§ **Data provided**:
━━━━━━━━

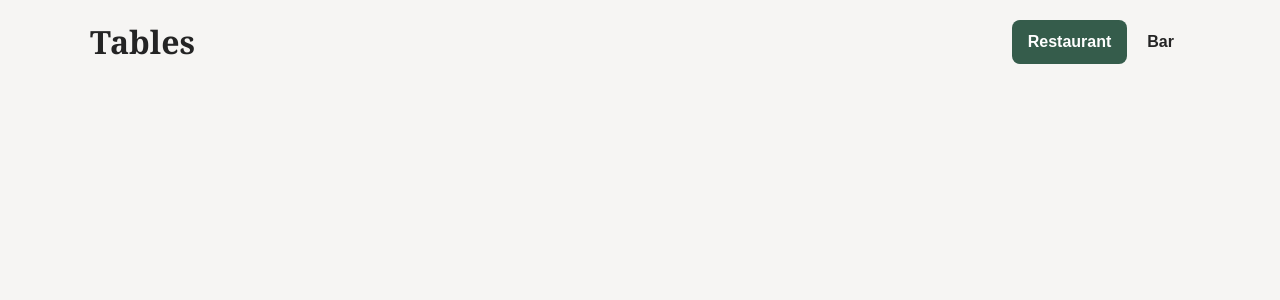
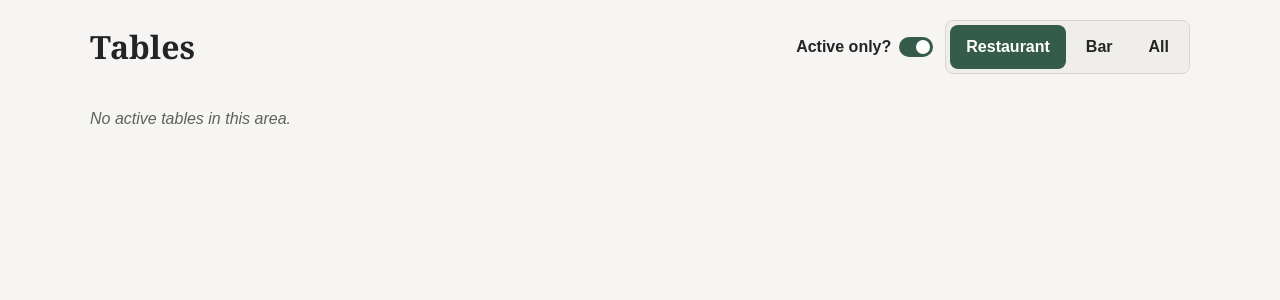
Before and after one commit to daisy-may-t/restaurant, a Flask app: page /tables?area=restaurant&active=1 in a window 1280 px wide. Shown: the part 114-414 px from the top of the page. Run offline with Flask 3, Linux system fonts and the light colour scheme; data that the repository does not hold is empty.

Commit message:
Active only filter

```diff
--- a/app/routes.py
+++ b/app/routes.py
@@ -68,9 +68,16 @@ def register_routes(app):
     @app.route("/tables")
     def tables():
         area = request.args.get("area", "restaurant")
-        if area not in ("restaurant", "bar"):
-            abort(400, description="Choose Restaurant or Bar.")
-        return render_template("tables.html", tables=get_tables(area), area=area)
+        if area not in ("restaurant", "bar", "all"):
+            abort(400, description="Choose Restaurant, Bar, or All.")
+        active = request.args.get("active")
+        if active not in (None, "1"):
+            abort(400, description="Invalid active filter.")
+        active_only = active == "1"
+        return render_template(
+            "tables.html", tables=get_tables(area, active_only),
+            area=area, active_only=active_only,
+        )
 
     @app.route("/menu", methods=["GET", "POST"])
     def menu():
--- a/app/table_db.py
+++ b/app/table_db.py
@@ -1,12 +1,24 @@
 from .db import get_db
 
 
-def get_tables(area="restaurant"):
+def get_tables(area="restaurant", active_only=False):
     # Setup seeds restaurant tables as IDs 1-10 and bar tables as IDs 11-20.
     # Use IDs so a renamed table stays in its original area.
-    first_id, last_id = (1, 10) if area == "restaurant" else (11, 20)
-    rows = get_db().execute("""
+    filters = []
+    parameters = []
+    if area == "restaurant":
+        filters.append("tables.id <= ?")
+        parameters.append(10)
+    elif area == "bar":
+        filters.append("tables.id > ?")
+        parameters.append(10)
+    if active_only:
+        filters.append("open_orders.id IS NOT NULL")
+    where_clause = "WHERE " + " AND ".join(filters) if filters else ""
+
+    rows = get_db().execute(f"""
         SELECT tables.id, tables.name,
+               CASE WHEN tables.id <= 10 THEN 'restaurant' ELSE 'bar' END AS area,
                open_orders.id IS NOT NULL AS has_open_order,
                COALESCE(SUM(order_items.quantity), 0) AS item_count,
                COALESCE(SUM(order_items.quantity * order_items.unit_price_pence), 0)
@@ -15,10 +27,10 @@ def get_tables(area="restaurant"):
         LEFT JOIN orders AS open_orders
             ON open_orders.table_id = tables.id AND open_orders.status = 'open'
         LEFT JOIN order_items ON order_items.order_id = open_orders.id
-        WHERE tables.id BETWEEN ? AND ?
+        {where_clause}
         GROUP BY tables.id, open_orders.id
         ORDER BY tables.id
-    """, (first_id, last_id)).fetchall()
+    """, parameters).fetchall()
     return [dict(row) for row in rows]
 
 
--- a/static/css/style.css
+++ b/static/css/style.css
@@ -291,12 +291,24 @@ h2 {
   margin: 0;
 }
 
+.table-filters {
+  display: flex;
+  align-items: center;
+  justify-content: flex-end;
+  flex-wrap: wrap;
+  gap: var(--space-2);
+  margin-left: auto;
+}
+
 .area-tabs {
   display: flex;
   width: fit-content;
   max-width: 100%;
   gap: var(--space-1);
-  margin-left: auto;
+  padding: var(--space-1);
+  border: 1px solid var(--color-border);
+  border-radius: var(--radius-control);
+  background: var(--color-surface-muted);
 }
 
 .area-tabs a {
@@ -322,6 +334,45 @@ h2 {
 
 .area-tabs a[aria-current="page"]:focus-visible {
   outline-color: var(--color-text);
+}
+
+.active-filter {
+  display: inline-flex;
+  align-items: center;
+  justify-content: center;
+  gap: var(--space-2);
+  min-height: var(--control-height);
+  padding: 0 var(--space-1);
+  color: var(--color-heading);
+  text-decoration: none;
+  font-weight: 600;
+}
+
+.active-filter:hover {
+  color: var(--color-primary);
+}
+
+.active-filter__switch {
+  display: inline-flex;
+  align-items: center;
+  width: 34px;
+  height: 20px;
+  padding: 3px;
+  box-sizing: border-box;
+  border-radius: 20px;
+  background: var(--color-border);
+}
+
+.active-filter__switch span {
+  width: 14px;
+  height: 14px;
+  border-radius: 50%;
+  background: var(--color-surface);
+}
+
+.active-filter--on .active-filter__switch {
+  justify-content: flex-end;
+  background: var(--color-primary);
 }
 
 .table-grid {
--- a/templates/tables.html
+++ b/templates/tables.html
@@ -7,17 +7,24 @@
   <section class="tables-page">
     <div class="tables-heading">
       <h2>Tables</h2>
-      <nav class="area-tabs" aria-label="Table area">
-        <a href="{{ url_for('tables', area='restaurant') }}" {% if area == 'restaurant' %}aria-current="page"{% endif %}>Restaurant</a>
-        <a href="{{ url_for('tables', area='bar') }}" {% if area == 'bar' %}aria-current="page"{% endif %}>Bar</a>
-      </nav>
+      <div class="table-filters">
+        <a class="active-filter{{ ' active-filter--on' if active_only else '' }}" href="{{ url_for('tables', area=area, active=none if active_only else '1') }}" aria-label="{{ 'Active only is on; show all tables' if active_only else 'Active only is off; show active tables only' }}">
+          <span>Active only?</span>
+          <span class="active-filter__switch" aria-hidden="true"><span></span></span>
+        </a>
+        <nav class="area-tabs" aria-label="Table area">
+          <a href="{{ url_for('tables', area='restaurant', active='1' if active_only else none) }}" {% if area == 'restaurant' %}aria-current="page"{% endif %}>Restaurant</a>
+          <a href="{{ url_for('tables', area='bar', active='1' if active_only else none) }}" {% if area == 'bar' %}aria-current="page"{% endif %}>Bar</a>
+          <a href="{{ url_for('tables', area='all', active='1' if active_only else none) }}" {% if area == 'all' %}aria-current="page"{% endif %}>All</a>
+        </nav>
+      </div>
     </div>
 
     <div class="table-grid">
       {% for table in tables %}
         <a class="table-card{{ ' table-card--open' if table.has_open_order else '' }}" href="{{ url_for('table_order', table_id=table.id) }}">
           <span class="table-card__heading">
-            {{ icon('stool' if area == 'bar' else 'table', 'icon--table') }}
+            {{ icon('stool' if table.area == 'bar' else 'table', 'icon--table') }}
             <span class="table-card__name">{{ table.name }}</span>
             {{ icon('chevron-right', 'icon--chevron') }}
           </span>
@@ -30,5 +37,8 @@
         </a>
       {% endfor %}
     </div>
+    {% if not tables %}
+      <p class="empty-state">{{ 'No active tables in this area.' if active_only else 'No tables in this area.' }}</p>
+    {% endif %}
   </section>
 {% endblock %}
```
Also changed, not shown: tests/test_tables.py (+29 -0 lines).
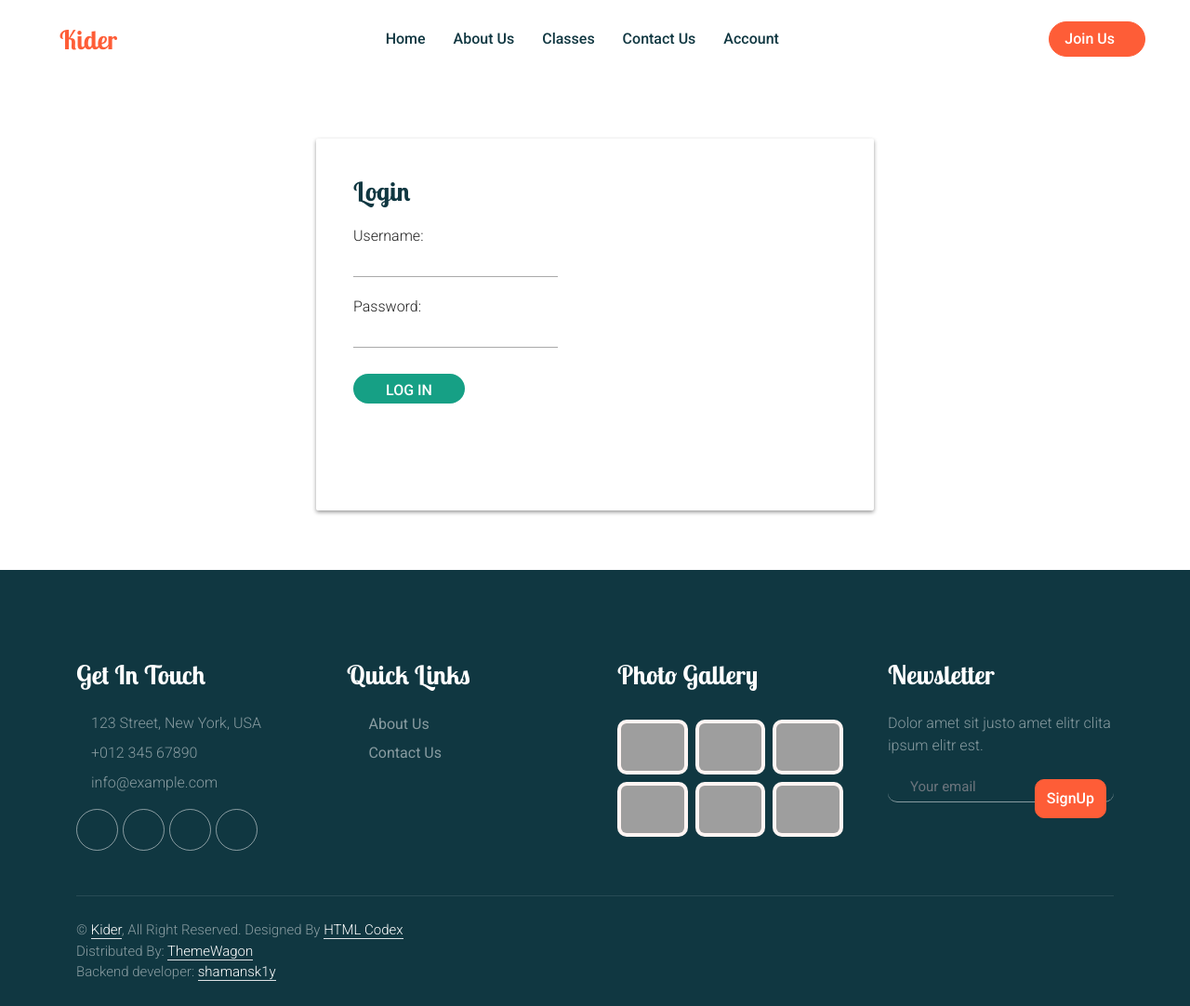
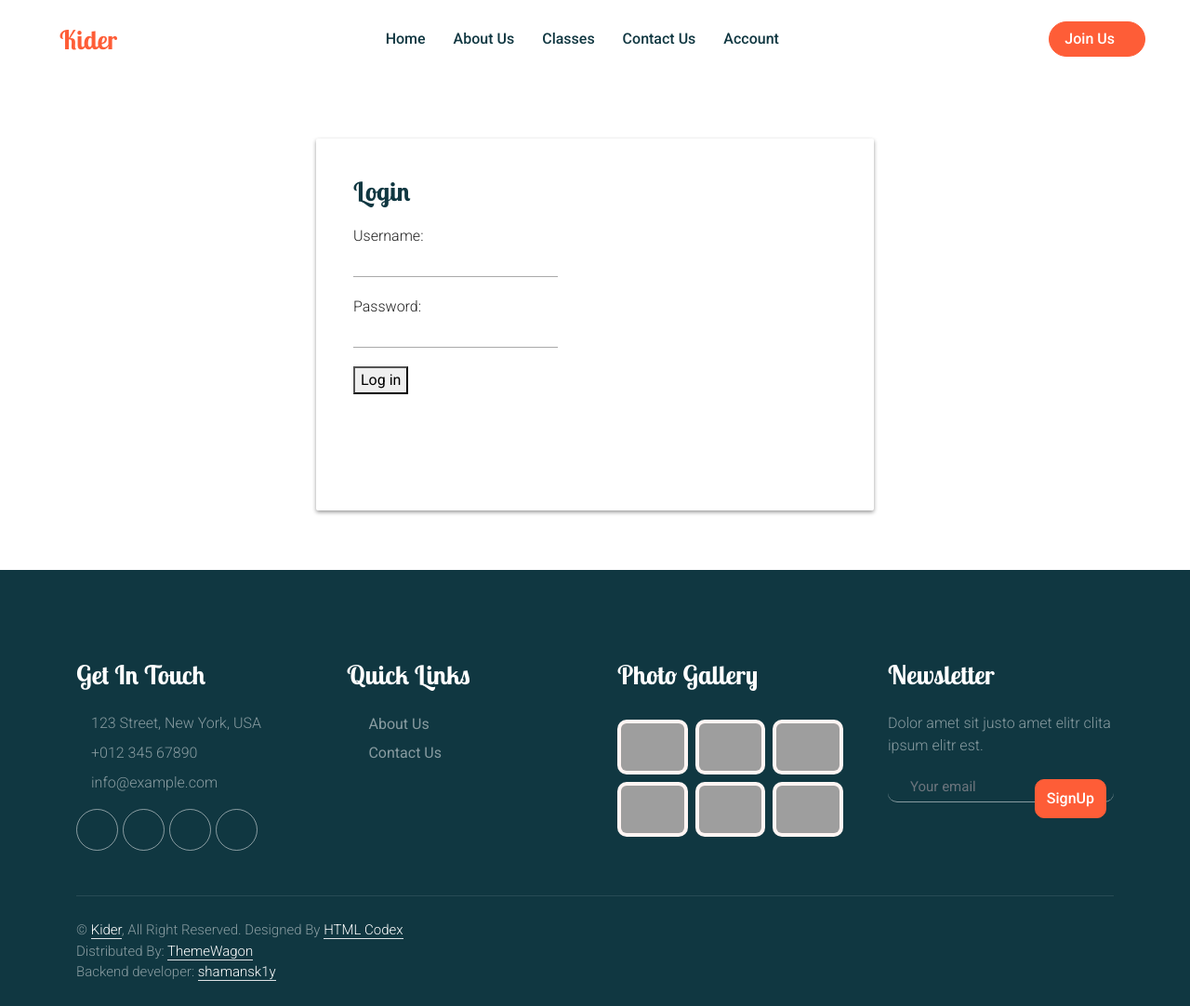
Before and after one commit to shamansk1y/kider_site_dep, a Django app: page /login/ in a window 1280 px wide. Shown: the whole page at 93% size. Run offline with Django 4.2, Linux system fonts and the light colour scheme; data comes from the database, SQL or seed files in the repository; some libraries are stand-ins or nearby versions; grey boxes are pictures that could not be loaded.

```diff
--- a/account/templates/login.html
+++ b/account/templates/login.html
@@ -14,7 +14,8 @@
         <form method="post">
         {% csrf_token %}
         {{ form.as_p }}
-            <input type="submit" class='btn btn-primary rounded-pill px-3 d-none d-lg-block' name="signup_submit" value="Log in"  />
+{#            <input type="submit" class='btn btn-primary rounded-pill px-3 d-none d-lg-block' name="signup_submit" value="Log in"  />#}
+            <button type="submit" name="signup_submit" value="Log in">Log in</button>
         </form>
   </div>
 
```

━━━━━━━━

§ **Instructions to follow**: In the entries above, find each line with the string "span" and copy it.

§ **Solution to the exercise**:
+.active-filter__switch span {
+          <span>Active only?</span>
+          <span class="active-filter__switch" aria-hidden="true"><span></span></span>
           <span class="table-card__heading">
             <span class="table-card__name">{{ table.name }}</span>
           </span>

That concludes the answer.